The faint light of the night fades the vibrant hues of the forest into dull tones of grey. Bathed in the coolness of the night, undisturbed by the warmth of the day, everything in the sanctuary of the hermitage is still and quiet. Even the birds perched upon the trees are still asleep, their feathers puffed up, eyes shut and heads curled into a deep sleep.
Even before the birds could stir, the day however has already begun for the inhabitants of the hermitage. Accustomed to an austere lifestyle, the boy sage has already woken up, relinquishing his bed as he walks towards the forest, his deer skin wrapped around his shoulders, his water vessel in his hand.
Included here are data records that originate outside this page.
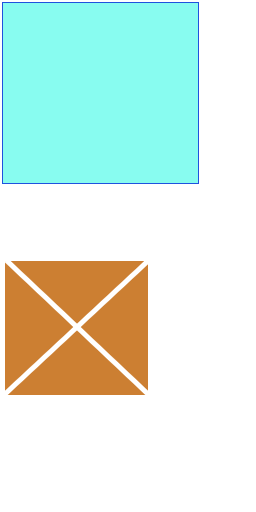
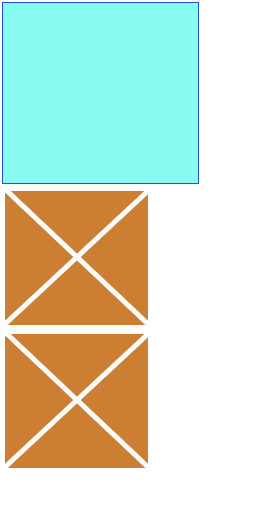
its 12:14 am im not doing the patch notes

Changed region(s): [[0.0, 0.375, 0.5938, 0.9375]]

diff --git a/index.html b/index.html
@@ -52,19 +52,77 @@
 	
 	<div class="row">
 		<div class="col-md-12">
-			<div class="jumbotron">
-	
-				<h4>
-					Hello there! Welcome to QIR Games! 
-				</h4>
-				<p>
-					This is my website that is being actively worked on. On this website, I will post the games that I make. New content in the form of updates, new games, and other additions will be added in the future so check back in to see what's new, Enjoy!  
-					</br>
+		
+			<div class="carousel slide" id="carousel-12564">
+				<ol class="carousel-indicators">
+					<li data-slide-to="0" data-target="#carousel-12564" class="active">
+					</li>
+					<li data-slide-to="1" data-target="#carousel-12564">
+					</li>
+					<li data-slide-to="2" data-target="#carousel-12564">
+					</li>
+				</ol>
+				<div class="carousel-inner"> <!-- 1st game -->
+					<div class="carousel-item active">
+						<img class="d-block w-30" alt="Carousel Bootstrap First" src="images/indexGoulPic.png" height = "300px">
+						<div class="carousel-caption">
+							<h4>
+								<a  style="color:white;" href="Goul Shooter/index.html"target="Goul">Goul shooter</a>
+  
+  
+							</h4>
+							<p>
+								
+							</p>
+						</div>
+					</div>
+					<div class="carousel-item"> <!-- 2nd game -->
+						<img class="d-block w-50" alt="Carousel Bootstrap Second" src="images/GalWarsFrontPic.png" height = "300px" />
+						<div class="carousel-caption">
+							<h4>
+								 <a style="color:white;" href="Galactic Wars/index.html" target="Galactic" >Galactic Wars</a>
+							</h4>
+							<p>
+								
+							</p>
+						</div>
+					</div>
+					<div class="carousel-item"><!-- 3rd game -->
+						<img class="d-block w-20" alt="Carousel Bootstrap Third" src="images/Blockzscreen.png" height = "300px" />
+						<div class="carousel-caption">
+							<h4>
+								<a style="color:white;" href="Blockz/index.html"target="Blockz">Blockz</a>
+							</h4>
+							<p>
+								
+							</p>
+						</div>
+					</div>
+					<div class="carousel-item"><!-- 4th game -->
+						<img class="d-block w-20" alt="Carousel Bootstrap Third" src="images/SticksandStones thumnail.png" height= "300px" >
+						<div class="carousel-caption">
+							<h4>
+								
+								<a style="color:white;" href="SticksandStones/index.html" target="Stones">SticksandStones</a>
+							</h4>
+							<p>
+								
+							</p>
+						</div>
+					</div>
+					<!--0<div class="carousel-item"><!-- 5th game 
+						<img class="d-block w-50" alt="Carousel Bootstrap Third" src="image/" />
+						<div class="carousel-caption">
+							<h4>
+								Maze
+							</h4>
+							<p>
+								
+							</p>
+						</div>
+					</div>-->
 					
-				</p>
-				<p>
-					<!--<a class="btn btn-primary btn-large" href="#">Learn more</a> -->
-				</p>
+				</div> <a class="carousel-control-prev" href="#carousel-12564" data-slide="prev"><span class="carousel-control-prev-icon"></span> <span class="sr-only">Previous</span></a> <a class="carousel-control-next" href="#carousel-12564" data-slide="next"><span class="carousel-control-next-icon"></span> <span class="sr-only">Next</span></a>
 			</div>
 		</div>
 	</div>
@@ -163,7 +221,7 @@
 				<ul>
 						Future updates:
 					 
-					 <li> Game #5 - It's been a long while since I've worked on releasing a new game, but no more. I'm thinking that Game #5 is going to be a Maze game where your goal is to solve puzzles and  avoid enemies. Game #5 has reached its development stage. Public beta is now out for you to play! <a href="MazePuzzel/index.html" target="MAZE DEMO">Game #5 demo</a>.
+					 <li> Game #5 - It's been a long while since I've worked on releasing a new game, but no more. I'm thinking that Game #5 is going to be a Maze game where your goal is to solve puzzles and  avoid enemies. Game #5 has reached its development stage. Public beta is now out for you to play! (updated to fix certain game braking bugs)  <a href="MazePuzzel/index.html" target="MAZE DEMO">Game #5 demo</a>.
 					 <li>Website formatting and design improvements where necessary.
 				</ul>
 			</p>
@@ -189,3 +247,17 @@
     <script src="js/scripts.js"></script>
   </body>
 </html>
+<!--<div class="jumbotron">
+	
+				<h4>
+					Hello there! Welcome to QIR Games! 
+				</h4>
+				<p>
+					This is my website that is being actively worked on. On this website, I will post the games that I make. New content in the form of updates, new games, and other additions will be added in the future so check back in to see what's new, Enjoy!  
+					</br>
+					
+				</p>
+				<p>
+					<a class="btn btn-primary btn-large" href="#">Learn more</a>
+				</p>
+			</div> -->

diff --git a/MazePuzzel/scripts/c3runtime.js b/MazePuzzel/scripts/c3runtime.js
@@ -2964,6 +2964,7 @@ inst._targetY]}getGridTargetPosition(){const inst=map.get(this);return[inst._tar
 		C3.Plugins.Text,
 		C3.Plugins.System.Cnds.OnLayoutStart,
 		C3.Plugins.Text.Acts.SetText,
+		C3.Plugins.Sprite.Acts.SetVisible,
 		C3.Plugins.Keyboard.Cnds.OnAnyKey,
 		C3.Plugins.Text.Acts.SetVisible,
 		C3.Behaviors.EightDir.Cnds.IsMoving,
@@ -2972,13 +2973,15 @@ inst._targetY]}getGridTargetPosition(){const inst=map.get(this);return[inst._tar
 		C3.Plugins.shadowlight.Acts.SetPos,
 		C3.Plugins.Sprite.Exps.X,
 		C3.Plugins.Sprite.Exps.Y,
-		C3.Plugins.Keyboard.Cnds.OnKey,
 		C3.Plugins.Sprite.Acts.SetPos,
+		C3.Plugins.System.Cnds.CompareVar,
+		C3.Plugins.Keyboard.Cnds.OnKey,
 		C3.Plugins.Sprite.Cnds.OnCollision,
 		C3.Plugins.Sprite.Acts.Destroy,
 		C3.Behaviors.LOS.Cnds.HasLOSToObject,
 		C3.Plugins.Sprite.Acts.SetDefaultColor,
-		C3.Behaviors.TileMovement.Acts.SetEnabled
+		C3.Plugins.Sprite.Cnds.IsOverlapping,
+		C3.Plugins.System.Acts.AddVar
 		];
 	};
 	self.C3_JsPropNameTable = [
@@ -2988,7 +2991,7 @@ inst._targetY]}getGridTargetPosition(){const inst=map.get(this);return[inst._tar
 		{ScrollTo: 0},
 		{LineOfSight: 0},
 		{Adventurer: 0},
-		{Sprite: 0},
+		{background: 0},
 		{ShadowCaster: 0},
 		{wall: 0},
 		{ShadowLight: 0},
@@ -2998,7 +3001,14 @@ inst._targetY]}getGridTargetPosition(){const inst=map.get(this);return[inst._tar
 		{Keyboard: 0},
 		{invisbox: 0},
 		{escape: 0},
-		{Text: 0}
+		{Text: 0},
+		{key: 0},
+		{boxbox: 0},
+		{movableBox2: 0},
+		{Button1: 0},
+		{Sprite: 0},
+		{Sprite2: 0},
+		{unlocker: 0}
 	];
 }
 
@@ -3106,11 +3116,13 @@ inst._targetY]}getGridTargetPosition(){const inst=map.get(this);return[inst._tar
 			const n0 = p._GetNode(0);
 			return () => n0.ExpObject();
 		},
+		() => 3,
 		() => 1644,
 		() => 153,
 		() => 0,
 		() => -281492157629439,
 		() => -1023,
+		() => 1,
 		() => "Congratulations! You've escaped! Thank you for playing the Demo."
 	];
 }

diff --git a/page1.html b/page1.html
@@ -144,7 +144,7 @@ for (i = 0; i < coll.length; i++) {
 			 <img alt="Blockz image screen" src="images/Blockzscreen.png" height = "300px" /> 
 
 			 <h5> 
-			 In Blockz the goal is to not let any of the blocks touch the ground. Be careful to not hit the Purple death blocks or it's Game Over! Conserve your Ammunition because when you need to you press "D" to delete the bullets currently on screen to save yourself from hitting one of the purple death blocks. This is still a work in progress game and will be expanded on in future updates.
+			 In Blockz the goal is to not let any of the blocks touch the ground. Be careful to not hit the Purple death blocks or it's Game Over! Conserve your Ammunition because when you need to you press "D" to delete the bullets currently on screen to save yourself from hitting one of the purple death blocks.
             </h5>			 
 		</div>
 		<div class="col-md-4" style = "border: 4px double red;" >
The place where he lay asleep in the night on the porch, is conspicuously vacant, his bedding has been folded and set aside.
Shakuntala and her companions meanwhile put up an immense struggle against sleep. Anasuya and Priyamvada have valiantly risen but still wage a battle against the dreamless - the artist depicts their drowsy heads lolling on their hands as they sit up, squatting. Shakuntala, depicted in dull mauves behind the tree adjoining the little hut, still lies on her bed propped up against the trunk of the tree, sleeping blissfully.
Within the cool hues tempered by the faint light that suffuses the entire painting, the brighter hues of the clothes that the figures wear make them stand out conspicuously. Despite the faint light, the artist delineates the individual leaves, the folds of the drapery, crevices on the rocks, the texture of the trunks of the trees and even the closed eyes and the feathers of the birds asleep on the trees with vivid detail and clarity.